A Simple Machine Vision System for Improving the Edging and Trimming Operations Performed in Hardwood Sawmills
Hardwood timber is a substantial economic staple in the eastern U.S., where primary hardwood processors produce more than 10 billion board feet of sawn hardwoods annually. There are over 3,500 sawmills producing hardwood lumber in the Southeastern portion of the United States. Present trends such...
|Summary:||Hardwood timber is a substantial economic staple in the eastern U.S., where primary hardwood processors produce more than 10 billion board feet of sawn hardwoods annually. There are over 3,500 sawmills producing hardwood lumber in the Southeastern portion of the United States. Present trends such as increasing labor costs and limited supplies of high quality logs have forced hardwood lumber manufacturers to increase their efforts to maximize the utilization of this raw material. In order to make money in such a competitive business, these sawmills must produce the highest possible grade of lumber from each saw log they process.
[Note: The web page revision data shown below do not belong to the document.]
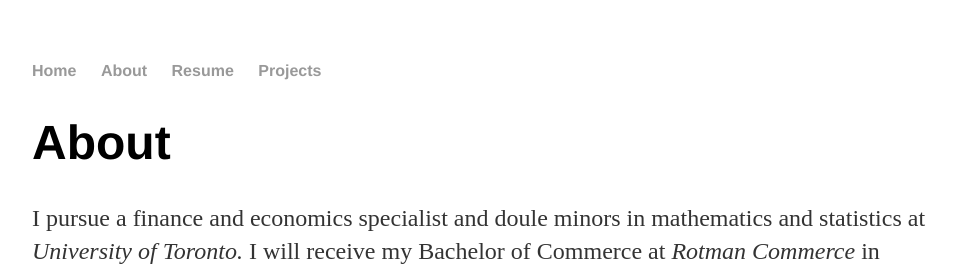
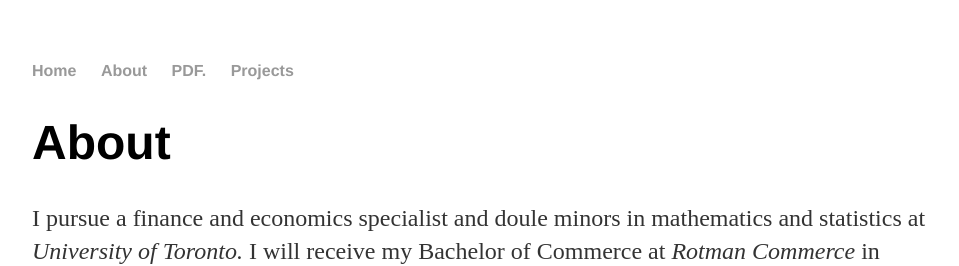
Before and after one commit to CassieZZH/CassieZZH.github.io, a Jekyll site: the page built from about/index.html, in a window 1280 px wide. Shown: the top 266 px of the page, without its empty margins (160-1119 px from the left). Built offline with Jekyll 4.4.1, drawn with Linux system fonts in a browser that asks for light colours.

Commit message:
Update default.html

```diff
--- a/_layouts/default.html
+++ b/_layouts/default.html
@@ -13,7 +13,7 @@
 <ul>
 <li><a href="/">Home</a></li>
 <li><a href="/about">About</a></li>
-<li><a href="/resume">Resume</a></li>
+<li><a href="CassieZZH.github.io/resume/zhihan_zhou_resume.pdf" target="_blank">PDF.</a></li>
 <li><a href="/projects">Projects</a></li>
 </ul>
     </nav>
```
Of all the primary and secondary processing procedures that are used to transform round wood into a final product, the sawmill edging and trimming operations have the most substantial effect on the grade and, hence, the value of the material produced. Currently, the grading of rough hardwood lumber is done manually by human inspectors according to standardized grading rules developed by the National Hardwood Lumber Association (NHLA, 1994). Standard hardwood edging and trimming operations are less than optimum because of the complexity of the grading rules, the complexity of the decision making processes involved, possible operator fatigue, and the imprecision with which lumber can be sawn by the available equipment.
Studies have shown that there is a potential to increase hardwood lumber value by over 20 percent if optimum edging and trimming could be performed in hardwood sawmills. Even a small portion of this percentage would substantially increase the profit of hardwood lumber manufacturers. And this can be achieved just by utilizing some degree of automation. That is, some type of system must be designed that can scan a board to sense important hardwood features, make correct edging and trimming decisions, and then control down stream edgers and trimmers with minimal operator intervention. The most difficult part in the development of this automatic edging and trimming system is to get enough major defect information to make very good edging and trimming decisions.
This thesis describes the research that was performed to build a prototype system that can collect images of boards and extract major defect information for making good edging and trimming decisions. The images that are collected include Black/White and laser profile images. Necessary defect information to be extracted for making edging and trimming decisions includes the location and size of large grading defects and areas of the board that are too thin. This thesis talks about the hardware that was used for collecting the needed board images. This includes a discussion of both the Black/White and laser profile imaging systems. The data collection boards that were used for transferring images from these imaging systems to computer memory are also described.
This thesis also describes the computer vision algorithms that were developed to extract defect information needed for making improved edging and trimming decisions. Some of the processing steps involved include background extraction, both global and local segmentation, connected component labeling and small area elimination and merging. Processing results obtained of green red oak samples show that both hardware and software of the prototype system seem to work well. However, since the program needed to actually create the edging and trimming solution based on defect information found by the computer vision system was not available it was impossible to quantitatively determine the value improvement to proposed system might offer. === Master of Science|